For centuries, people on Dartmoor walking past caves, ancient stone huts or even old rabbit holes would glimpse something shining like gold inside. But, when they reached in to grab it, they found themselves clutching only a handful of wet dirt. What they had seen was a Schistostega osmundacea, a fragile, luminous moss known as Goblin’s Gold, or Elfin Gold.
Only half an inch in height, the moss forms dense mats covering the walls of caves or holes where only dim light penetrates. It has special lens-like cells which focus the wavelengths of light it needs to photosynthesise, reflecting the rest back. Seen against a dark background, the moss is a luminous green-gold and under flash photography can appear a vivid electric blue.
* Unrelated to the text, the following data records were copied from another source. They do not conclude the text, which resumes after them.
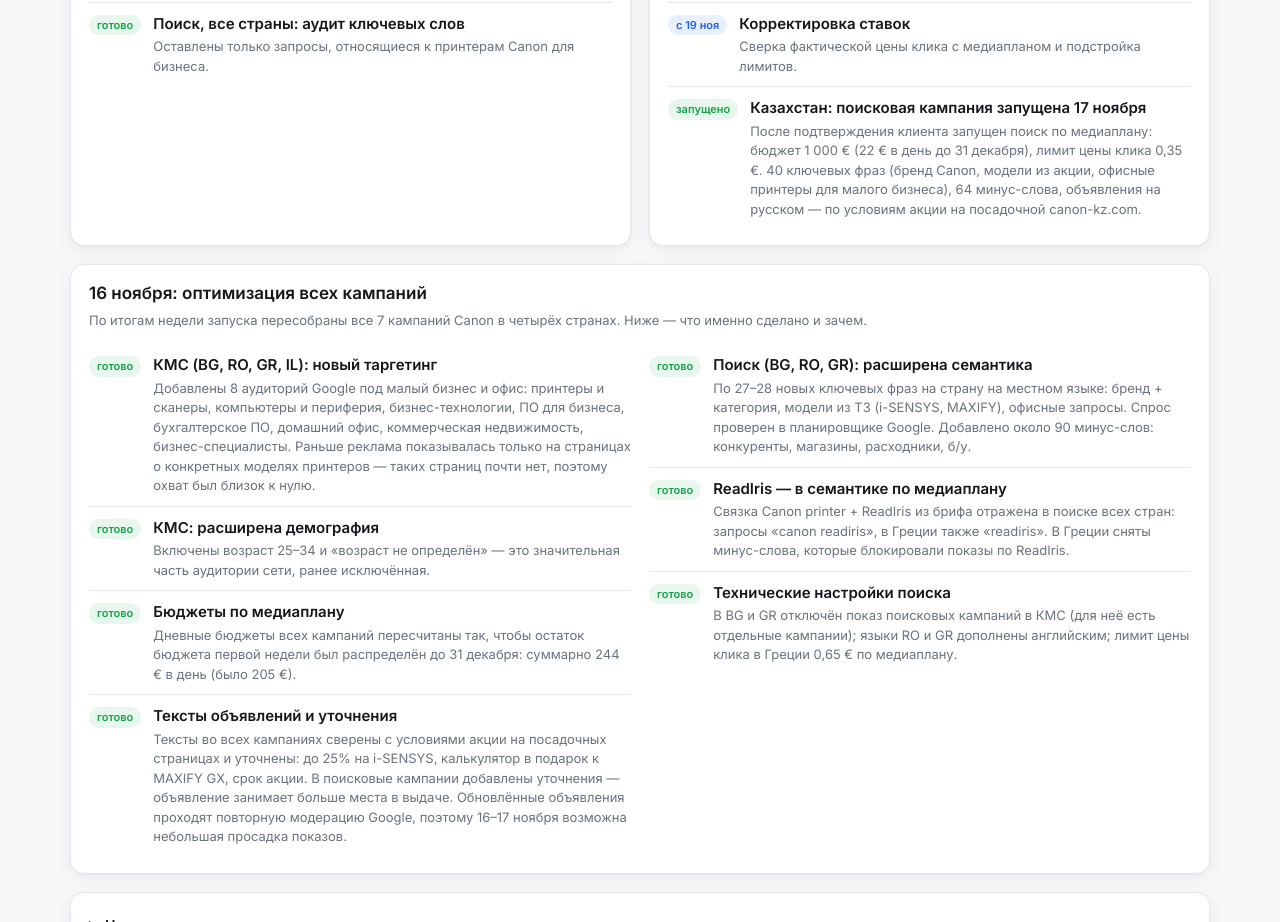
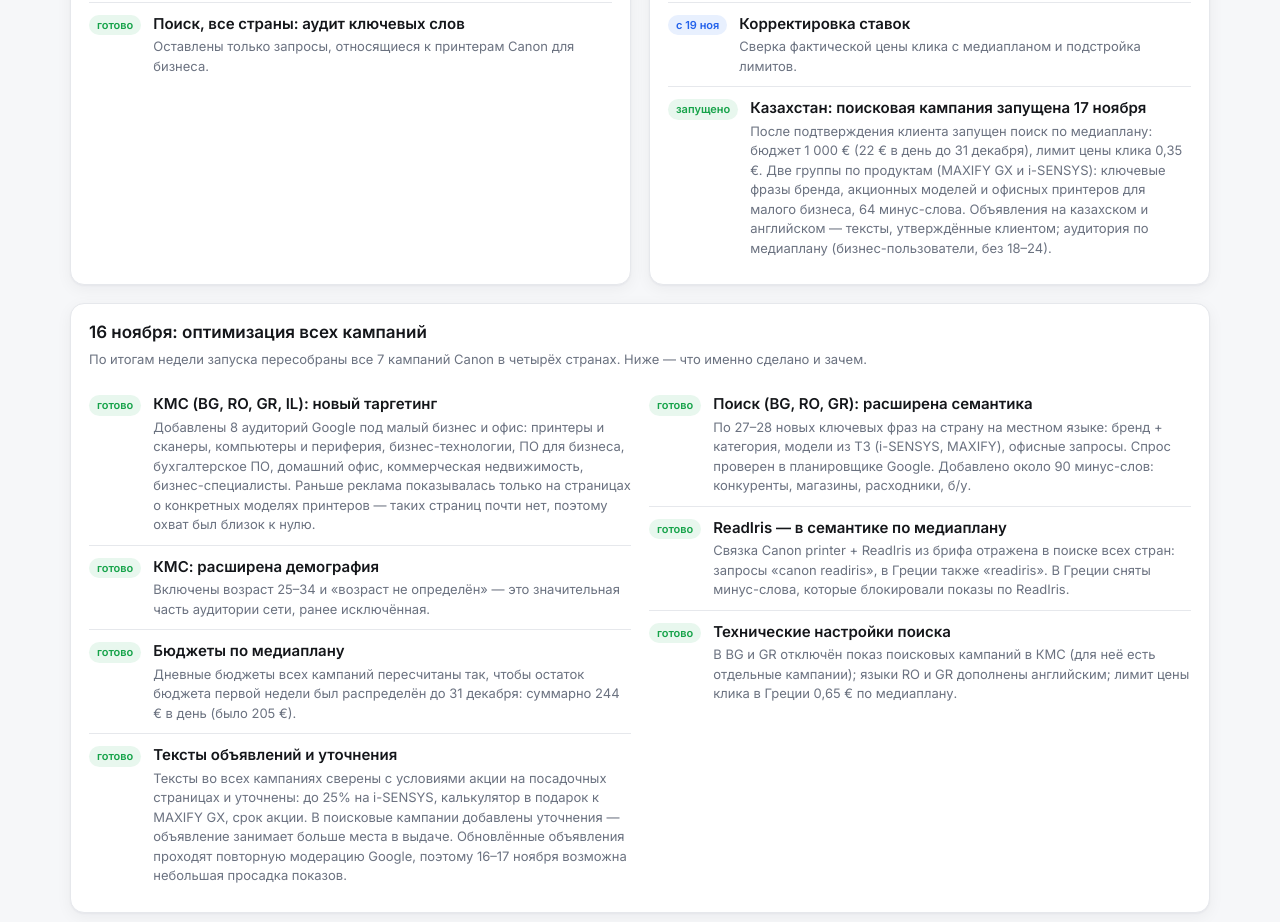
Before and after one commit to AlexsanderMakh/canon-report, a plain HTML site: page index.html in a window 1280 px wide. Shown: the part 2060-2982 px from the top of the page. Drawn offline with Linux system fonts and the light colour scheme.

Commit message:
Отчёт: KZ — объявления на казахском и английском, без 18–24
Co-Authored-By: Claude Opus 5.5 <noreply@anthropic.com>
Claude-Session: https://claude.ai/code/session_01BTETf1qYBpyM5Z6b1EXRye

```diff
--- a/index.html
+++ b/index.html
@@ -175,7 +175,7 @@ footer{color:var(--muted);font-size:12px;margin-top:26px;text-align:center}
         <li><span class="pill info">17–18 ноя</span><div><b>Контроль открутки КМС</b><div class="d">Проверяем, что медийные кампании набирают показы по новым аудиториям; при нехватке охвата — дополнительная группа с тематическим таргетингом.</div></div></li>
         <li><span class="pill info">17–18 ноя</span><div><b>Чистка поисковых запросов</b><div class="d">Ежедневный разбор отчёта «Поисковые фразы» по новым ключам, дополнение минус-слов.</div></div></li>
         <li><span class="pill info">с 19 ноя</span><div><b>Корректировка ставок</b><div class="d">Сверка фактической цены клика с медиапланом и подстройка лимитов.</div></div></li>
-        <li><span class="pill ok">запущено</span><div><b>Казахстан: поисковая кампания запущена 17 ноября</b><div class="d">После подтверждения клиента запущен поиск по медиаплану: бюджет 1 000 € (22 € в день до 31 декабря), лимит цены клика 0,35 €. 40 ключевых фраз (бренд Canon, модели из акции, офисные принтеры для малого бизнеса), 64 минус-слова, объявления на русском — по условиям акции на посадочной canon-kz.com.</div></div></li>
+        <li><span class="pill ok">запущено</span><div><b>Казахстан: поисковая кампания запущена 17 ноября</b><div class="d">После подтверждения клиента запущен поиск по медиаплану: бюджет 1 000 € (22 € в день до 31 декабря), лимит цены клика 0,35 €. Две группы по продуктам (MAXIFY GX и i-SENSYS): ключевые фразы бренда, акционных моделей и офисных принтеров для малого бизнеса, 64 минус-слова. Объявления на казахском и английском — тексты, утверждённые клиентом; аудитория по медиаплану (бизнес-пользователи, без 18–24).</div></div></li>
       </ul>
     </div>
   </div>
```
Even today, though science can explain what is happening, the sight is magical. But imagine a medieval pilgrim creeping down into the darkness of a sacred cave with their flickering candle, and seeing the walls start to glow with gold which vanishes when they touch it… No wonder they called it ‘goblin gold’.